The collapse of a major Baltimore bridge and its knock-on effects could result in the biggest-ever marine insurance payout, the chair of insurance giant Lloyd's of London said on Thursday.

Analysts have forecast that insured losses from the disaster would amount to a figure in the single-digit billions, after a huge cargo ship crashed into the Francis Scott Key Bridge on Tuesday. Six people were presumed dead.

"We're beginning to deploy resources in anticipation of this being a very substantial claim for the industry. And for the Lloyd's market, it's going to take some time for for the complexity of the situation to unravel," Bruce Carnegie-Brown told CNBC's "Squawk Box Europe."

"So, [it's] very early days to call a number. I don't at this point anticipate that it's outside our realistic disaster scenario planning. It feels like a a very substantial loss, potentially the largest-ever marine insured loss, but not outside parameters that we plan for."

Carnegie-Brown added that, while there would clearly be claims for the ship, cargo and the bridge, it is "second-order impacts" that would become "substantial."
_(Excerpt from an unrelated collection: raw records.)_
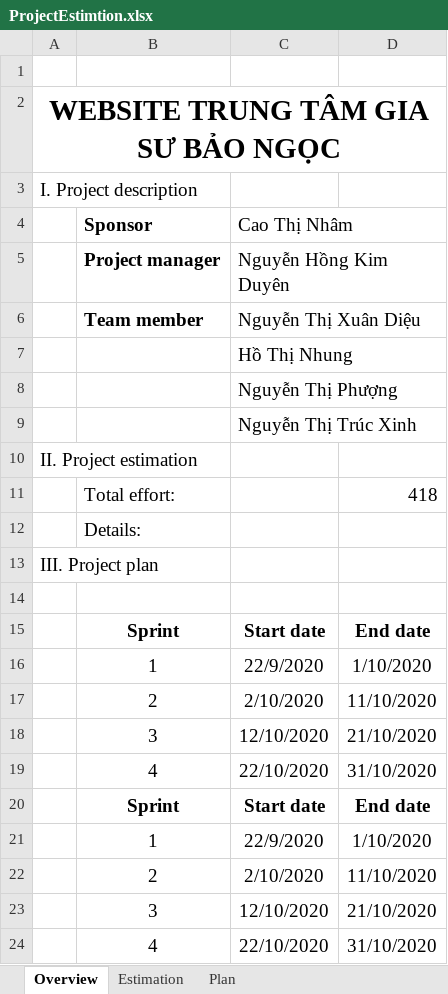
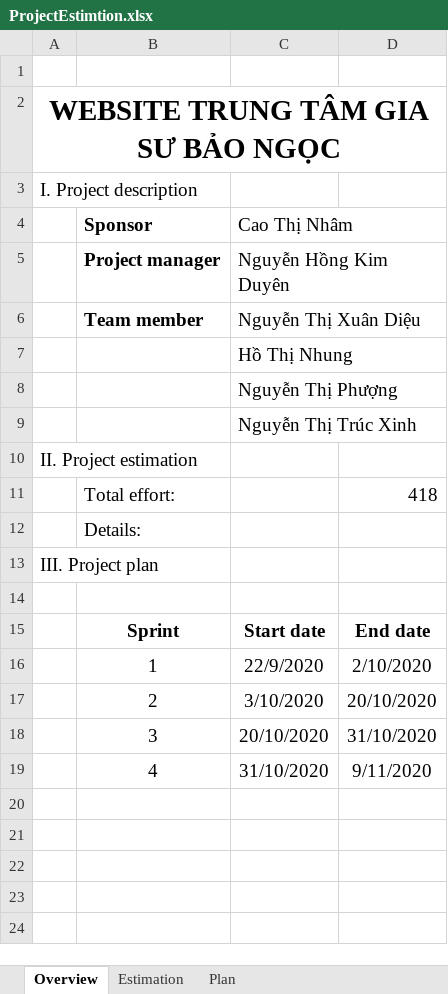
Before and after one commit to duyennhk/43K22T05, an Excel workbook: ProjectEstimtion.xlsx, sheet Overview, drawn as a sheet; values as stored, in another font and other column widths than the file's, no borders; the diff names each change by its address in the sheet, - before the commit and + after, or states it on an @@ line.

Commit message:
ngay

```diff
--- a/ProjectEstimtion.xlsx (sheet Overview)
+++ b/ProjectEstimtion.xlsx (sheet Overview)
-D16: 1/10/2020
+D16: 2/10/2020
-C17 (Cao Thị Nhâm): 2/10/2020
+C17 (Cao Thị Nhâm): 3/10/2020
-D17: 11/10/2020
+D17: 20/10/2020
-C18 (Cao Thị Nhâm): 12/10/2020
+C18 (Cao Thị Nhâm): 20/10/2020
-D18: 21/10/2020
+D18: 31/10/2020
-C19 (Cao Thị Nhâm): 22/10/2020
+C19 (Cao Thị Nhâm): 31/10/2020
-D19: 31/10/2020
+D19: 9/11/2020
-row 20:  | Sprint | Start date | End date
-row 21:  | 1 | 22/9/2020 | 1/10/2020
-row 22:  | 2 | 2/10/2020 | 11/10/2020
-row 23:  | 3 | 12/10/2020 | 21/10/2020
-row 24:  | 4 | 22/10/2020 | 31/10/2020
```
Also changed, not shown: sheet Plan, formulas that keep their value.
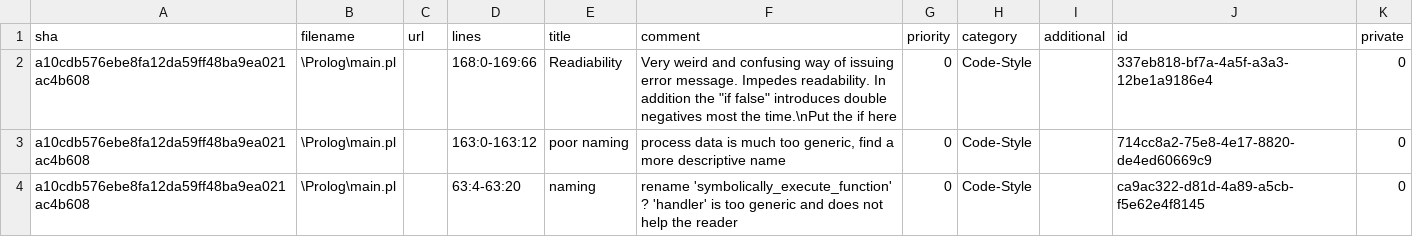
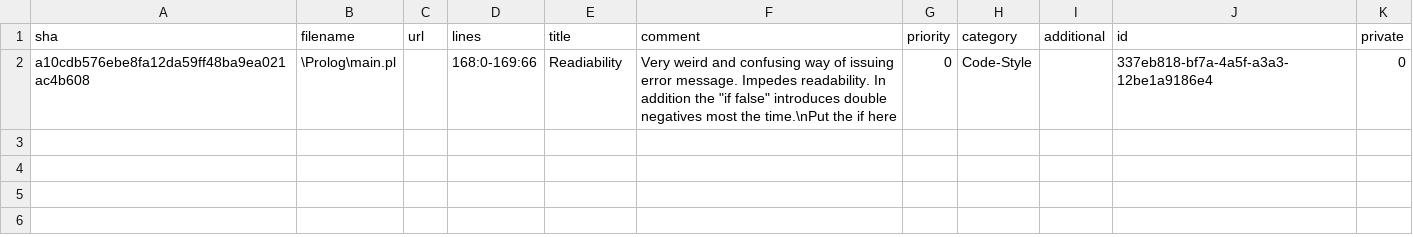
Before and after one commit to LilyOSullivan/SymbolicExecutionForCWithParser, a CSV file: code-review.csv, drawn as a sheet; the diff names each change by its address in the sheet, - before the commit and + after, or states it on an @@ line.

```diff
--- a/code-review.csv
+++ b/code-review.csv
-row 3: a10cdb576ebe8fa12da59ff48ba9ea021ac4b608 | \Prolog\main.pl |  | 163:0-163:12 | poor naming | process data is much too generic, find a more descriptive name | 0 | Code-Style |  | 714cc8a2-75e8-4e17-8820-de4ed60669c9 | 0
-row 4: a10cdb576ebe8fa12da59ff48ba9ea021ac4b608 | \Prolog\main.pl |  | 63:4-63:20 | naming | rename 'symbolically_execute_function' ? 'handler' is too generic and does not help the reader | 0 | Code-Style |  | ca9ac322-d81d-4a89-a5cb-f5e62e4f8145 | 0
```
Also changed, not shown: 17 other files.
"A lot of business is going to be interrupted, supply chains are going to be interrupted by ships that are both trapped inside the port and of course, ships that were trying to gain access to the port that no longer can, and those second order effects will take some time to work through," he said.
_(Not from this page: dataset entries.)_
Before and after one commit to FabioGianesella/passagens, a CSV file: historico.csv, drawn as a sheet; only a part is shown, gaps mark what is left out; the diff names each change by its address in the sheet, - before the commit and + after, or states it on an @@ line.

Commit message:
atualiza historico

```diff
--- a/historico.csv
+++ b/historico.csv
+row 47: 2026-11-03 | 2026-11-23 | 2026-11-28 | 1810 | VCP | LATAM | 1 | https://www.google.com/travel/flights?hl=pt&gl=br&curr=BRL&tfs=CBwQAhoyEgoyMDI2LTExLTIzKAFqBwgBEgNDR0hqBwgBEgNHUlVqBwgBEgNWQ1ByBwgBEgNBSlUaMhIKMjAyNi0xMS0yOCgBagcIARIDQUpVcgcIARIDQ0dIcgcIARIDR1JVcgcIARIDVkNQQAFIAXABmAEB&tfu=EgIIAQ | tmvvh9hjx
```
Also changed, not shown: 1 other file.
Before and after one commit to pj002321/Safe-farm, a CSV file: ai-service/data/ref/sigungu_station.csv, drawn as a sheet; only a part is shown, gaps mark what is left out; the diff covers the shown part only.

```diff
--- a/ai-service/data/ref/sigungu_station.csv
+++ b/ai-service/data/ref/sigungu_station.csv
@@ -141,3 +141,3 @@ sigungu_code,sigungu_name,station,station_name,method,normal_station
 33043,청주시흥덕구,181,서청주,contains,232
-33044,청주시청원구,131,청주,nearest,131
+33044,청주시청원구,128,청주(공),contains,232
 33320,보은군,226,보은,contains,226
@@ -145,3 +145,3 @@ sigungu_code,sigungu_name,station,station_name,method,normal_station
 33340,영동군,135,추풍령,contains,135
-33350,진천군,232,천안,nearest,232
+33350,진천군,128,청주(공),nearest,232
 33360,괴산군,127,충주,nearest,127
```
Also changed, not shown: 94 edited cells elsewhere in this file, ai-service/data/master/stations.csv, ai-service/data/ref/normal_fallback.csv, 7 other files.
Baltimore is the 11th biggest port in the U.S. and the country's busiest for the import and export of autos and light trucks. Supply chain operators are scrambling to minimize the impact on trade.
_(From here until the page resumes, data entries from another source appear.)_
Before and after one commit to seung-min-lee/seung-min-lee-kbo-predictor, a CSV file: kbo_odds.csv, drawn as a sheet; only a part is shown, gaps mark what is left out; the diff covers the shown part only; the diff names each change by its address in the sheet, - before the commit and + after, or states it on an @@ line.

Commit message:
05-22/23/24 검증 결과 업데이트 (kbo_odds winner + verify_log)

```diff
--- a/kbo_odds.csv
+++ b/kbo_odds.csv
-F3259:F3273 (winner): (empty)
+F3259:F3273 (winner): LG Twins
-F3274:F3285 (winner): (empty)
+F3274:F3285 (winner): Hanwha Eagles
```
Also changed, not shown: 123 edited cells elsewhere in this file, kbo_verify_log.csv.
Morningstar DBRS analysts said in a Wednesday note that insured losses could total between $2 billion and $4 billion, depending on the